**Source data:**
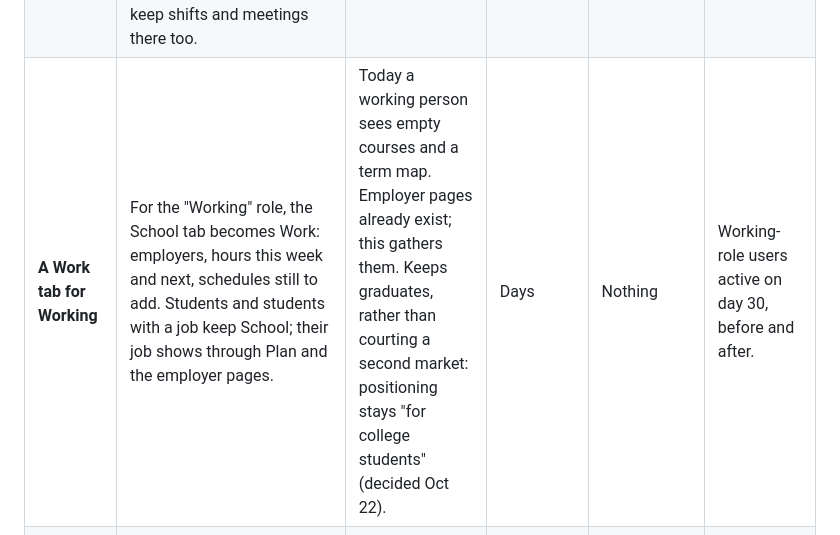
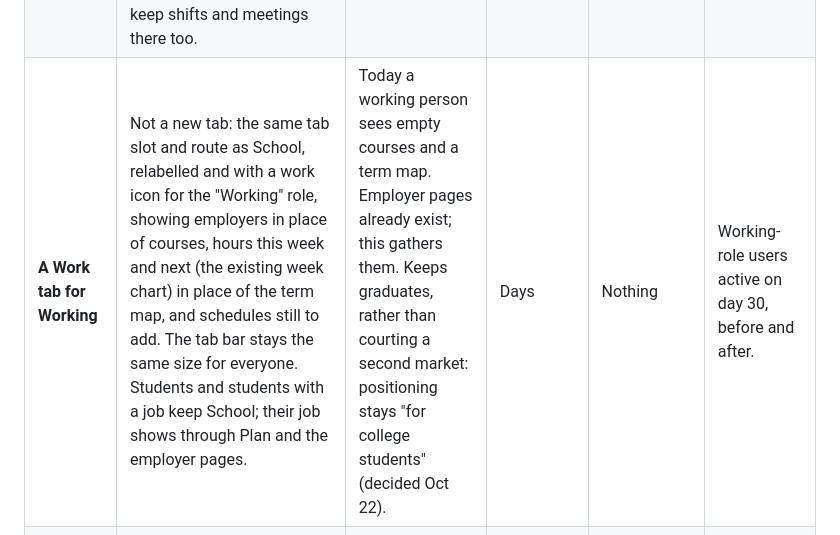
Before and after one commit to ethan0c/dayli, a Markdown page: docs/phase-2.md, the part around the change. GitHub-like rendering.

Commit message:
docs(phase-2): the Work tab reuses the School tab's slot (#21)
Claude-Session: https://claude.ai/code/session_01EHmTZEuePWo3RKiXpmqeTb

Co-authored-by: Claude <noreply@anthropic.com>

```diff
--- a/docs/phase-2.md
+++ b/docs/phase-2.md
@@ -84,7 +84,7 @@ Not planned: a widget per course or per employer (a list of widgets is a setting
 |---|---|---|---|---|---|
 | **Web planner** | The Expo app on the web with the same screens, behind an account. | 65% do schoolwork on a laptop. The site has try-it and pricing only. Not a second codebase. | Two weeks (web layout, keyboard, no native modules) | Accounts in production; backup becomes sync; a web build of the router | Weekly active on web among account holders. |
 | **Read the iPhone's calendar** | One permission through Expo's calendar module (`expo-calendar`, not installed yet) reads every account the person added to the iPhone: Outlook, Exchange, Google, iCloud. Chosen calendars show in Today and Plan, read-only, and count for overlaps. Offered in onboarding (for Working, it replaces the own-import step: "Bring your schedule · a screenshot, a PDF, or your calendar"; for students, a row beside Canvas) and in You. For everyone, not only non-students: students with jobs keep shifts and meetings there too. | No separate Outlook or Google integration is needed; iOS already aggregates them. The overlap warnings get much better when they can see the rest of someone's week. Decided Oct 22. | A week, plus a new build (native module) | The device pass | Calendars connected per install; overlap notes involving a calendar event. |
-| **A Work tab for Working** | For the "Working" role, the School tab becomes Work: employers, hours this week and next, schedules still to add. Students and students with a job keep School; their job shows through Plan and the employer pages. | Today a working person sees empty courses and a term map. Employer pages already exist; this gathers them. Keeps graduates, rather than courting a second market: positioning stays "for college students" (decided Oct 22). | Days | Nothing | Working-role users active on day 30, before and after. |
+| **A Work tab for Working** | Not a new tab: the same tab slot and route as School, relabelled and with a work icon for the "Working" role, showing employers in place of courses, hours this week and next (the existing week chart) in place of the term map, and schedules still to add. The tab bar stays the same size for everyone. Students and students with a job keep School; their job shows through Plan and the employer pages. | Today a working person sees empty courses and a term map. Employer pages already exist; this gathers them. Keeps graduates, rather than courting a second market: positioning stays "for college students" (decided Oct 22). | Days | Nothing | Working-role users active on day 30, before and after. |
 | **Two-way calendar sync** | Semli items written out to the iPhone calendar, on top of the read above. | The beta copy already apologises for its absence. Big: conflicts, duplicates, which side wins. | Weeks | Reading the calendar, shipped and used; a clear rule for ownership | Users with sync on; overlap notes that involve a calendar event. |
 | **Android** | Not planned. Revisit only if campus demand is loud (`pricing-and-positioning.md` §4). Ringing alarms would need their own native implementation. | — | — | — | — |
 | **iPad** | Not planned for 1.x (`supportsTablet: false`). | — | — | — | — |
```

**What is needed:** Every line of the material must be returned exactly; leave the images out.

**Response:**
Before and after one commit to ethan0c/dayli, a Markdown page: docs/phase-2.md, the part around the change. GitHub-like rendering.

Commit message:
docs(phase-2): the Work tab reuses the School tab's slot (#21)
Claude-Session: https://claude.ai/code/session_01EHmTZEuePWo3RKiXpmqeTb

Co-authored-by: Claude <noreply@anthropic.com>

```diff
--- a/docs/phase-2.md
+++ b/docs/phase-2.md
@@ -84,7 +84,7 @@ Not planned: a widget per course or per employer (a list of widgets is a setting
 |---|---|---|---|---|---|
 | **Web planner** | The Expo app on the web with the same screens, behind an account. | 65% do schoolwork on a laptop. The site has try-it and pricing only. Not a second codebase. | Two weeks (web layout, keyboard, no native modules) | Accounts in production; backup becomes sync; a web build of the router | Weekly active on web among account holders. |
 | **Read the iPhone's calendar** | One permission through Expo's calendar module (`expo-calendar`, not installed yet) reads every account the person added to the iPhone: Outlook, Exchange, Google, iCloud. Chosen calendars show in Today and Plan, read-only, and count for overlaps. Offered in onboarding (for Working, it replaces the own-import step: "Bring your schedule · a screenshot, a PDF, or your calendar"; for students, a row beside Canvas) and in You. For everyone, not only non-students: students with jobs keep shifts and meetings there too. | No separate Outlook or Google integration is needed; iOS already aggregates them. The overlap warnings get much better when they can see the rest of someone's week. Decided Oct 22. | A week, plus a new build (native module) | The device pass | Calendars connected per install; overlap notes involving a calendar event. |
-| **A Work tab for Working** | For the "Working" role, the School tab becomes Work: employers, hours this week and next, schedules still to add. Students and students with a job keep School; their job shows through Plan and the employer pages. | Today a working person sees empty courses and a term map. Employer pages already exist; this gathers them. Keeps graduates, rather than courting a second market: positioning stays "for college students" (decided Oct 22). | Days | Nothing | Working-role users active on day 30, before and after. |
+| **A Work tab for Working** | Not a new tab: the same tab slot and route as School, relabelled and with a work icon for the "Working" role, showing employers in place of courses, hours this week and next (the existing week chart) in place of the term map, and schedules still to add. The tab bar stays the same size for everyone. Students and students with a job keep School; their job shows through Plan and the employer pages. | Today a working person sees empty courses and a term map. Employer pages already exist; this gathers them. Keeps graduates, rather than courting a second market: positioning stays "for college students" (decided Oct 22). | Days | Nothing | Working-role users active on day 30, before and after. |
 | **Two-way calendar sync** | Semli items written out to the iPhone calendar, on top of the read above. | The beta copy already apologises for its absence. Big: conflicts, duplicates, which side wins. | Weeks | Reading the calendar, shipped and used; a clear rule for ownership | Users with sync on; overlap notes that involve a calendar event. |
 | **Android** | Not planned. Revisit only if campus demand is loud (`pricing-and-positioning.md` §4). Ringing alarms would need their own native implementation. | — | — | — | — |
 | **iPad** | Not planned for 1.x (`supportsTablet: false`). | — | — | — | — |
```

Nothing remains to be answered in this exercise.